RELATED: Interview: The Witcher: Nightmare of the Wolf Writer Beau DeMayo

ComingSoon Editor-in-Chief Tyler Treese spoke with The Witcher: Nightmare of the Wolf director Kwang Il Han about Vesemir as a character, the balance of action and romantic scenes, and the most difficult parts to direct.

Tyler Treese: Vesemir is such an interesting character. From your standpoint, what really stood out about him and made him an interesting protagonist for your story?

Kwang Il Han: Vesemir was chosen as a protagonist because Vesemir is a teacher to Geralt in the drama series. If you watch the show, you would know, but Vesemir himself didn’t turn into the witcher just by himself. So you can watch the history of Vesemir in the Nightmare of the Wolf and how Geralt was built. You know, the environment that built Geralt and the reasons why Geralt became the Geralt that he is now should be explained. Vesemir’s life is in fact an element to explain that. that is why Bessemer was chosen as a protagonist for this new anime.

The film is so great because of that backstory. It really goes deep into why there is such a stigma around witchers. How exciting is it that your film got to add such important depth and story to this beloved franchise?

It is quite important to expand the universe with a lot of depth to it. While there can be some things that go missing, for example, when you have an original piece and then turn it into a drama series or other art forms, there are definitely certain parts that are going missing. When those missing parts are shown, the audiences tend to get question marks and when they have question marks, their concentration level drops. So this anime, the Nightmare of the Wolf, is in fact a medium to complement that.

Kwang Il Han

I would love to learn more about your relationship with the series. Were you introduced to it by the novels, maybe the TV show or the video games?

I have, in fact, experienced all three forms in different timeframes. The novel and the game and the drama series. While the game wasn’t exactly my cup of tea, to be honest, it is a very well-made game for sure. But then it wasn’t my cup of tea, but I yes, exposed myself to all three forms, the novel, game, and the drama series

There are so many great action scenes in the film. Were there any animation sequences that were particularly tricky to direct?

So it was quite challenging all across the board, to be honest, but particularly for the action scenes. What is most tricky I would say is to portray the emotions. So, I mean, this is the emotion of the character right now, and what kind of action would portray it in the best way possible. That is the most tricky part and the most challenging part in the process. So the action scenes shouldn’t be just the violence that is shown based on the flow of the mind of the character, or then without any clear purpose, but then it should be an art form where you would fight with emotions. So representing that with the unconsciousness is something that I struggle the most with. Then I needed to make sure that a lot of elements are put in there so that the audience will be able to feel the emotions behind it as well. Especially the emotion heavy scenes at the later part of the show were quite tricky to make.

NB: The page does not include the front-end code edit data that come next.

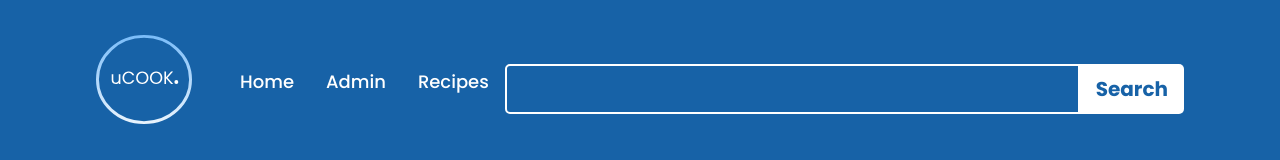
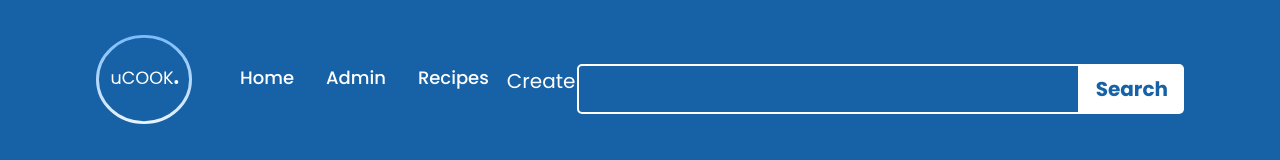
Before and after one commit to miraZz99/kucharka, a React (Create React App) app in the folder client/: page / in a window 1280 px wide. Shown: the top 160 px of the page. Built offline with nearby package versions, Linux system fonts and the light colour scheme.

Commit message:
Create Componenta

```diff
--- a/client/src/App.js
+++ b/client/src/App.js
@@ -1,9 +1,10 @@
 import React from 'react'
 
-import { Recipes, Header } from './containers';
-import { Navbar} from './components';
+import { Header } from './containers';
+
 import './App.css';
-import Create from './componenty_A/Create';
+
+import CookBookList from './componenty_A/CookBookList';
 
 
 
@@ -13,7 +14,9 @@ const App = () => {
     <div className="App">
       <div className="color__bg">
 
-      <Recipes />
+     <CookBookList/>
+
+
 
         <Header />
 
--- a/client/src/components/navbar/Navbar.jsx
+++ b/client/src/components/navbar/Navbar.jsx
@@ -1,7 +1,7 @@
 import React, { useState } from 'react'
 import { RiMenu3Line, RiCloseLine } from 'react-icons/ri';
 import logo from '../../assets/logo.svg'
-
+import Create  from "../../componenty_A/Create"
 import './navbar.css';
 
 
@@ -43,9 +43,12 @@ const Navbar = (props) => {
          <img src={logo} alt="logo" />
         </div>
         <div className="cookbook__navbar-links_container">
+
           <p><a href="home">Home</a></p>
           <p><a href="admin">Admin</a></p>
           <p onClick={recipe} >Recipes</p>
+   <Create/>
+
 
 
 
--- a/client/src/components/popupwin/Popupwin.jsx
+++ b/client/src/components/popupwin/Popupwin.jsx
@@ -1,7 +1,7 @@
 import React, { useState } from 'react'
 import './popupwin.css';
 import { Popup } from '../../components';
-import Image from '../../componenty_A/DeleteRecipe';
+
 import ListData from '../../componenty_A/ListData';
 
 
@@ -9,15 +9,23 @@ const Popupwin = (props) => {
 
 
 
-  const { ingredients, setIngredients } = props
+  const {ingredients, setIngredients , values, setValues} = props
 
   const [isOpen, setIsOpen] = useState(false);
   const togglePopup = () => {
     setIsOpen(!isOpen);
     props.setInput("")
-    // setIngredients( [{raw_materials: "",
-    // count: "",
-    // unit:""}])
+    setIngredients(ingredients, [{raw_materials: "",
+    count: "",
+    unit:""}])
+    setValues({
+      ...values, name: "",
+      preparation: "",
+      difficulty: "",
+      description: "",
+      author: "",
+
+    })
 
   }
 
--- a/client/src/components/popupwin/popupwin.css
+++ b/client/src/components/popupwin/popupwin.css
@@ -194,6 +194,8 @@ width: auto;
 
 .popupwin-content__recipename {
   padding:0,2%;
+  color: black;
+
 }
 /* .popupwin-content__recipename label {
 
@@ -235,7 +237,7 @@ width: auto;
   background: #1762A7;
   border: 2px solid #1762A7;
 
-  color: #fff;
+  color: white;
   cursor: pointer;
   outline: none;
 
--- a/client/src/componenty_A/CookBookList.jsx
+++ b/client/src/componenty_A/CookBookList.jsx
@@ -3,9 +3,9 @@ import axios from 'axios'
 import ListData from "./ListData";
 
 
-import Create from "./Create";
+
 import Navbar from "../components/navbar/Navbar";
-import { Popupwin } from "../components";
+
 
 
 
@@ -70,40 +70,27 @@ export default function CookBookList(props){
 
         <div className="App" >
 
-             <Navbar  recipe = {getRecipe} search ={fidnPost} find={finded} value={find.name} addRecipe={addRecepi}  >
-
+             <Navbar  recipe = {getRecipe} search ={fidnPost} find={finded} addRecipe={addRecepi}  >
 
              </Navbar>
 
 
-           {
-}
-          <div >
 
-          <div>
-
-<div>
-
-</div>
-<div >
               {result&&
                   <ListData  books = {vysledek}  setBooks = {setBooks} addRecepi={addRecepi}/>
                   }
 
-</div>
 
 
-    </div>
 
-             <div >
+
 
 
               {rec&&
                   <ListData  books = {books} setBooks = {setBooks}/>
                   }
 
-              </div>
-           </div>
+
 
 
 
--- a/client/src/componenty_A/Create.jsx
+++ b/client/src/componenty_A/Create.jsx
@@ -1,7 +1,7 @@
 import React, { useEffect, useState } from 'react'
 import axios from 'axios'
-import ListData from "./ListData";
-import { Popup, Popupwin } from '../components';
+
+import {  Popupwin } from '../components';
 
 
 
@@ -59,21 +59,15 @@ export default function Create(props) {
         preparation={values.preparation}
         difficulty={values.difficulty}
         author={values.author}
-
         ingredients ={ingredients}
         setIngredients = {setIngredients}
-
-
         napln={handleChange}
-
         create={handleFormSubmit}
         input={input}
         setInput={setInput}
+        values = {values}
+        setValues ={setValues}
       />
-
-
-
-
     </div>
   )
 }
--- a/client/src/componenty_A/DeleteRecipe.jsx
+++ b/client/src/componenty_A/DeleteRecipe.jsx
@@ -1,5 +1,5 @@
 import React from 'react'
-import { useState } from 'react'
+
 import axios from 'axios';
 
 export default function DeleteRecipe  (props)  {
--- a/client/src/componenty_A/ListData.jsx
+++ b/client/src/componenty_A/ListData.jsx
@@ -2,8 +2,7 @@ import React from "react"
 import '../App.css';
 import DeleteRecipe from "./DeleteRecipe";
 import "./style.css"
-import { useState } from "react";
-import { Popupwin } from "../components";
+
 
 
 export default function ListData(props){
```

While there is action, there’s also a really touching love story in the film. Can you speak to that balance of having all those action-heavy scenes, but also having those emotional moments and really driving that home?

So there are a lot of action scenes here, but then it is not so action-heavy compared to my previous projects, the Nightmare of the Wolf is in fact focusing very much on the life of Vesemir. Even when there are action scenes, it’s actually part of Vesemir’s life. When I first took on the project, I remember that I talked to the writer Beau [DeMayo] that we should in fact add a little more love story elements to the story, but then it got rejected because he said that it will in fact undermine the storyline. But I still believe that the love story could have had more weight in the show. I actually focused quite a lot on building that love story a lot in the show to balance out between the two elements.